§ **Task requirements**
When a line in the entries contains the word "with", copy that line in full.

§ **Dataset**
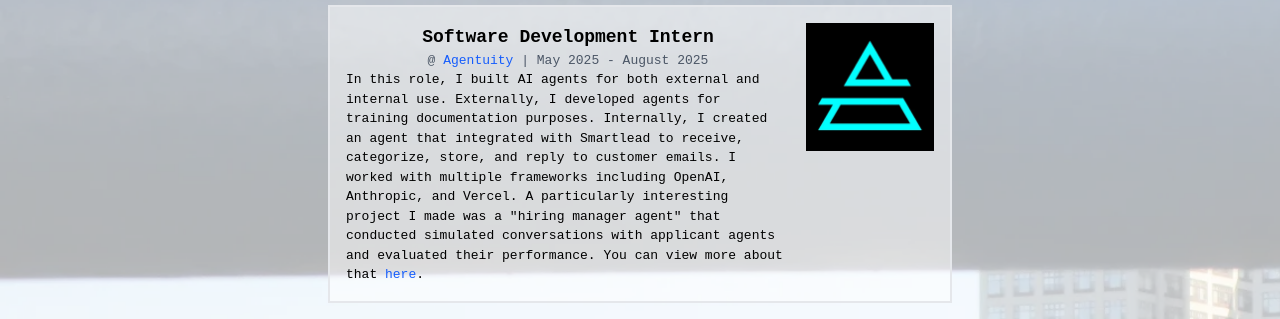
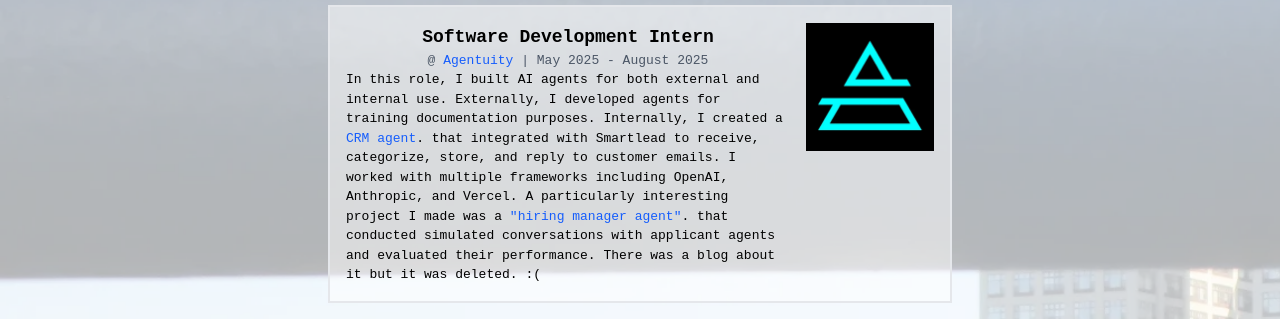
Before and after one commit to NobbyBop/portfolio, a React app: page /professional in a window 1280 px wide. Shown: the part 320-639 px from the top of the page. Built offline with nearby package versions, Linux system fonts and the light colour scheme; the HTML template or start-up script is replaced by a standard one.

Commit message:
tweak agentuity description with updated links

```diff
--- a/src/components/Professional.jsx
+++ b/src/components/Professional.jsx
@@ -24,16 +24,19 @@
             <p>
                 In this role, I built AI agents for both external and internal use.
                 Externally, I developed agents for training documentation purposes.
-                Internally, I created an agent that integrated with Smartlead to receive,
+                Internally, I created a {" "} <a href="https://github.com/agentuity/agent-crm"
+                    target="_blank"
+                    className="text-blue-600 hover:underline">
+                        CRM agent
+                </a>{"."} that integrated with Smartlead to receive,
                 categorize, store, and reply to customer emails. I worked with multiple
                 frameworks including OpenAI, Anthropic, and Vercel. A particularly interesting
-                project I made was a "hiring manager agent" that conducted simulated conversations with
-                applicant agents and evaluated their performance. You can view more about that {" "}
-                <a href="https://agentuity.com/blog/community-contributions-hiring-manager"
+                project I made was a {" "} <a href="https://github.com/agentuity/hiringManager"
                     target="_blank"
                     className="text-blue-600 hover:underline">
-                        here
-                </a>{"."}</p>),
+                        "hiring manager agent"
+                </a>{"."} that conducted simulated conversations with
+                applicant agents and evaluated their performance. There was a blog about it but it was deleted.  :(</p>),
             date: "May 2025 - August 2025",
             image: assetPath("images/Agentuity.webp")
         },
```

§ **Expected answer**
Before and after one commit to NobbyBop/portfolio, a React app: page /professional in a window 1280 px wide. Shown: the part 320-639 px from the top of the page. Built offline with nearby package versions, Linux system fonts and the light colour scheme; the HTML template or start-up script is replaced by a standard one.
tweak agentuity description with updated links
-                Internally, I created an agent that integrated with Smartlead to receive,
+                </a>{"."} that integrated with Smartlead to receive,
                 categorize, store, and reply to customer emails. I worked with multiple
-                project I made was a "hiring manager agent" that conducted simulated conversations with
+                </a>{"."} that conducted simulated conversations with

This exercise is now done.